The Canons of the Council of Nicaea (A.D. 325) state in reference to women who have been granted a certain status of service: “We refer to deaconesses who have been granted this status, for they do not receive any imposition of hands, so that they are in all respects to be numbered among the laity.” (Canon No. 19).
In conclusion, I want to state that although the Church is holy because of her Founder and her divine origin, she is also made up of sinful members who are called constantly to repentance and conversion. However, there is a Church Triumphant in heaven that exists perfectly in her fullness in Christ in heaven where the heavenly marriage feast is eternally celebrated with God—Father, Son, and Holy Spirit—who are eternally worshipped and adored. The choirs of angels, the Immaculate Virgin Mary, and all the saints eternally cry “Holy, Holy, Holy” before the throne of God.
It is important that we, as the Church Militant on earth, carry this truth and hope in our hearts as we strive to align ourselves and every aspect of the Church on this earth with her heavenly reality. Because of sin, both personal and communal, the Church Militant on earth falls short of the Church Triumphant in heaven, but it is our mission to strive always for holiness and by the grace of God to persevere until the end so that we might also join with the Church Triumphant.

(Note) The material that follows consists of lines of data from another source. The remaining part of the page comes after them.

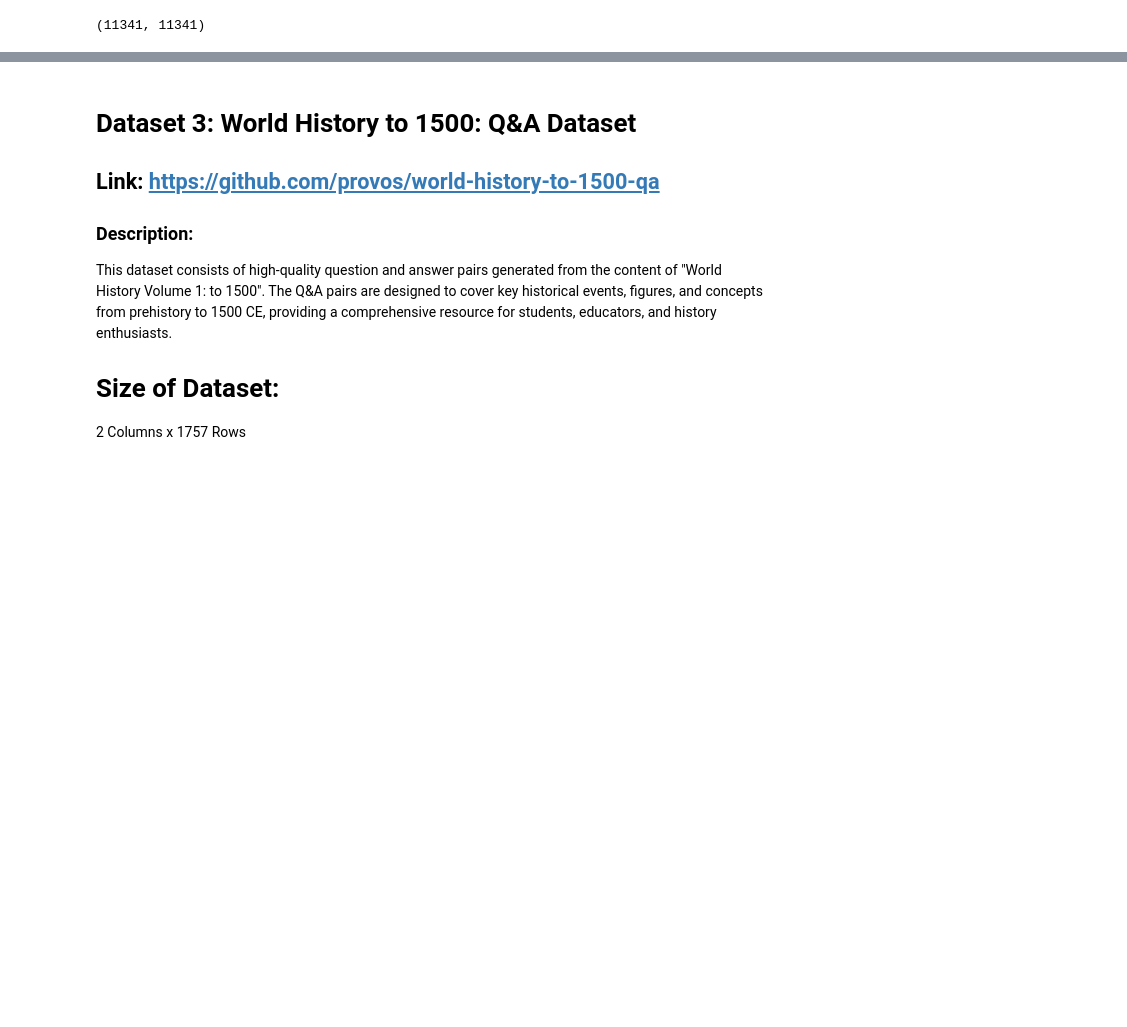
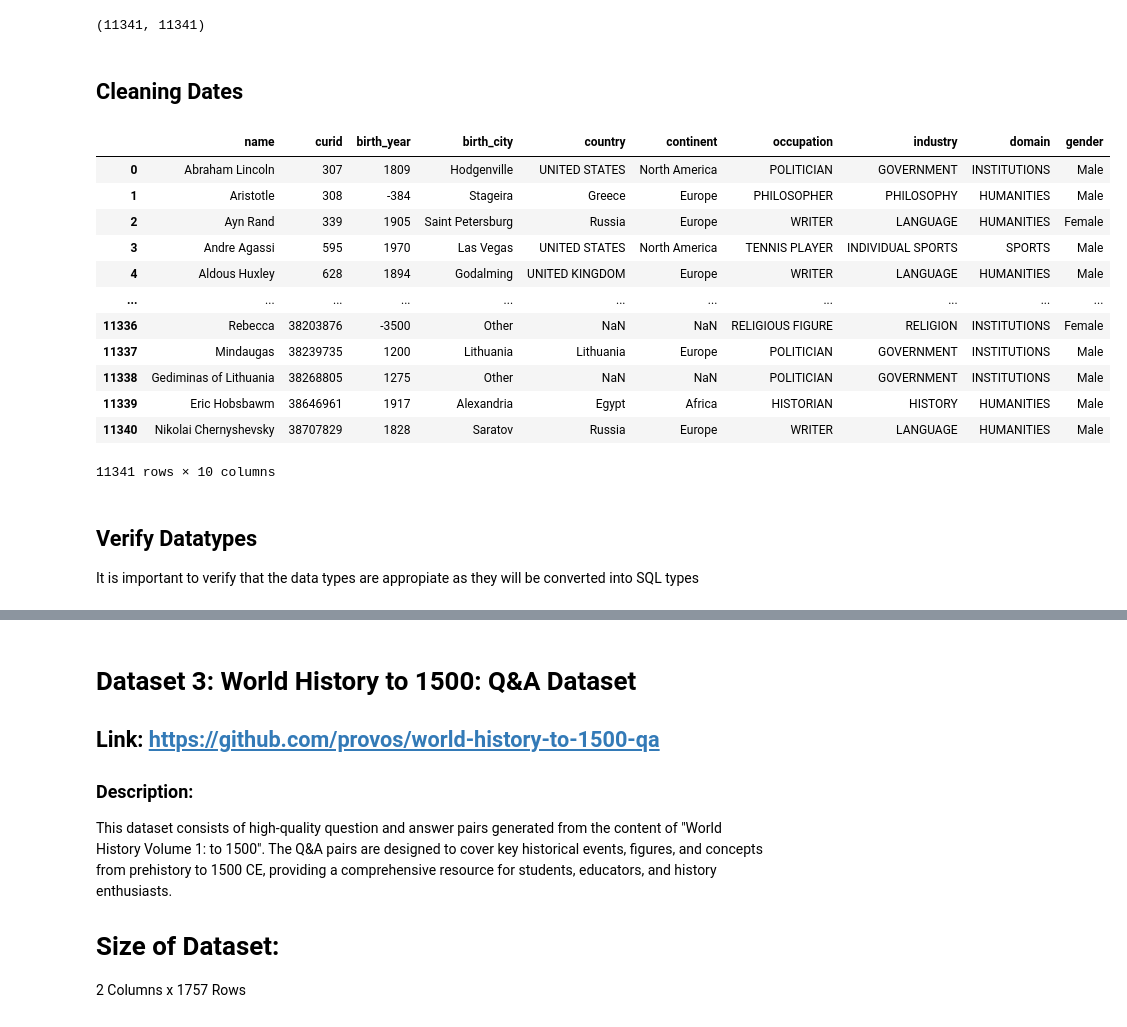
Before and after one commit to alvaroEspinozaMerida/HistLLM, a Jupyter notebook: data_cleaning.ipynb, the cells around one changed output, grey strips where cells are left out. Drawn from its saved outputs; the diff is of its cells as text; code cells hidden in the pictures; blank space fills up the shorter version.

```diff
--- a/data_cleaning.ipynb
+++ b/data_cleaning.ipynb
@@ -214,3 +304,31 @@ np.int64(0)
 df2["curid"].nunique(), len(df2)
 # %% [output]
 (11341, 11341)
+# %% [markdown]
+## Cleaning Dates
+# %%
+df2 = df2.replace("Unknown", pd.NA)
+# %%
+df2["birth_year"] = pd.to_numeric(
+    df2["birth_year"],
+    errors="coerce"
+).astype("Int64")
+# %%
+df2
+# %% [output]
+|  | name | curid | birth_year | birth_city | country | continent | occupation | industry | domain | gender |
+| 0 | Abraham Lincoln | 307 | 1809 | Hodgenville | UNITED STATES | North America | POLITICIAN | GOVERNMENT | INSTITUTIONS | Male |
+| 1 | Aristotle | 308 | -384 | Stageira | Greece | Europe | PHILOSOPHER | PHILOSOPHY | HUMANITIES | Male |
+| 2 | Ayn Rand | 339 | 1905 | Saint Petersburg | Russia | Europe | WRITER | LANGUAGE | HUMANITIES | Female |
+| 3 | Andre Agassi | 595 | 1970 | Las Vegas | UNITED STATES | North America | TENNIS PLAYER | INDIVIDUAL SPORTS | SPORTS | Male |
+| 4 | Aldous Huxley | 628 | 1894 | Godalming | UNITED KINGDOM | Europe | WRITER | LANGUAGE | HUMANITIES | Male |
+| ... | ... | ... | ... | ... | ... | ... | ... | ... | ... | ... |
+| 11336 | Rebecca | 38203876 | -3500 | Other | NaN | NaN | RELIGIOUS FIGURE | RELIGION | INSTITUTIONS | Female |
+| 11337 | Mindaugas | 38239735 | 1200 | Lithuania | Lithuania | Europe | POLITICIAN | GOVERNMENT | INSTITUTIONS | Male |
+| 11338 | Gediminas of Lithuania | 38268805 | 1275 | Other | NaN | NaN | POLITICIAN | GOVERNMENT | INSTITUTIONS | Male |
+| 11339 | Eric Hobsbawm | 38646961 | 1917 | Alexandria | Egypt | Africa | HISTORIAN | HISTORY | HUMANITIES | Male |
+| 11340 | Nikolai Chernyshevsky | 38707829 | 1828 | Saratov | Russia | Europe | WRITER | LANGUAGE | HUMANITIES | Male |
+11341 rows × 10 columns
+# %% [markdown]
+## Verify Datatypes
+It is important to verify that the data types are appropiate as they will be converted into SQL types
```
Also changed, not shown: parts of 24 cells of this notebook, 4 other files.
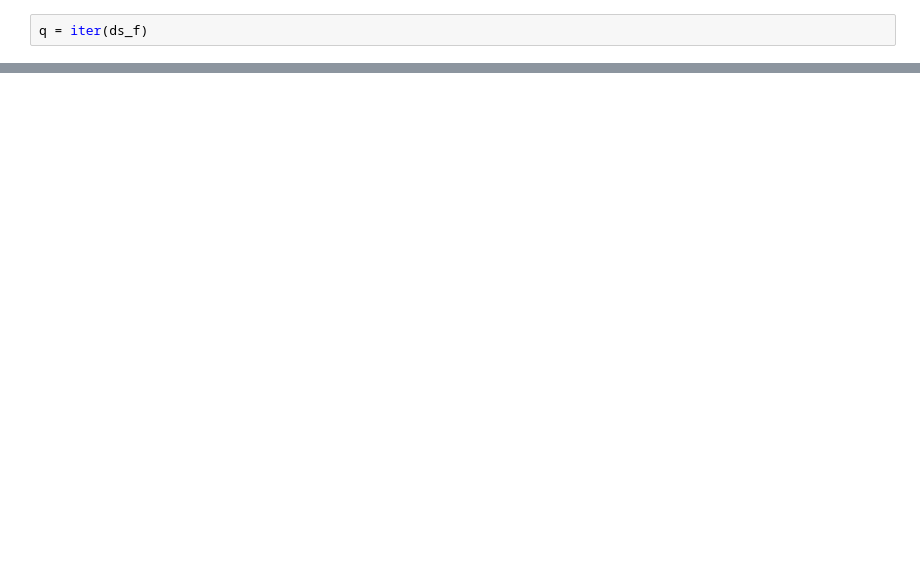
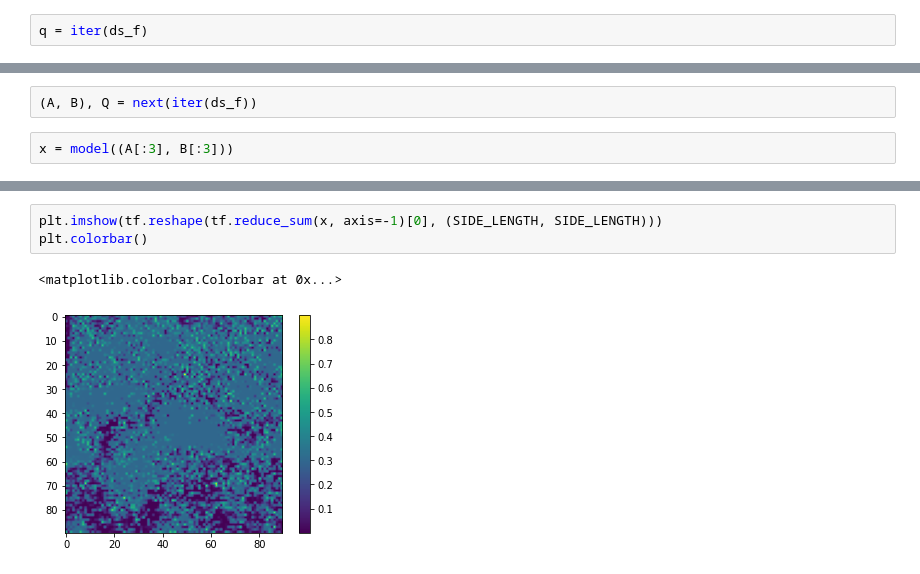
Before and after one commit to HastingsGreer/FeatureMapICON, a Jupyter notebook: tensorflow/davisDS.ipynb, the cells around one changed output, grey strips where cells are left out. Saved outputs shown, nothing was run; the diff lists cells and outputs as text; blank space fills up the shorter version.

```diff
--- a/tensorflow/davisDS.ipynb
+++ b/tensorflow/davisDS.ipynb
@@ -179,0 +210,4 @@ Epoch 00001: LearningRateScheduler setting learning rate to 0.0001.
+# %%
+(A, B), Q = next(iter(ds_f))
+# %%
+x = model((A[:3], B[:3]))
@@ -179,0 +264,6 @@ Epoch 00001: LearningRateScheduler setting learning rate to 0.0001.
+# %%
+plt.imshow(tf.reshape(tf.reduce_sum(x, axis=-1)[0], (SIDE_LENGTH, SIDE_LENGTH)))
+plt.colorbar()
+# %% [output]
+<matplotlib.colorbar.Colorbar at 0x...>
+[figure, added]
```
Also changed, not shown: parts of 16 cells of this notebook.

Part of this striving on earth consists in engaging in the spiritual battle that is taking place around us daily as many attempt to chip away or destroy altogether the Deposit of Faith.
My dear sons and daughters, be assured that angels surround us in this battle, and saints—especially Our Holy and Blessed Mother—offer their heavenly assistance as we seek the eternal prize Our Lord has won for us.
Remaining your humble father and servant,
Most Reverend Joseph E. Strickland
Bishop of Tyler, Texas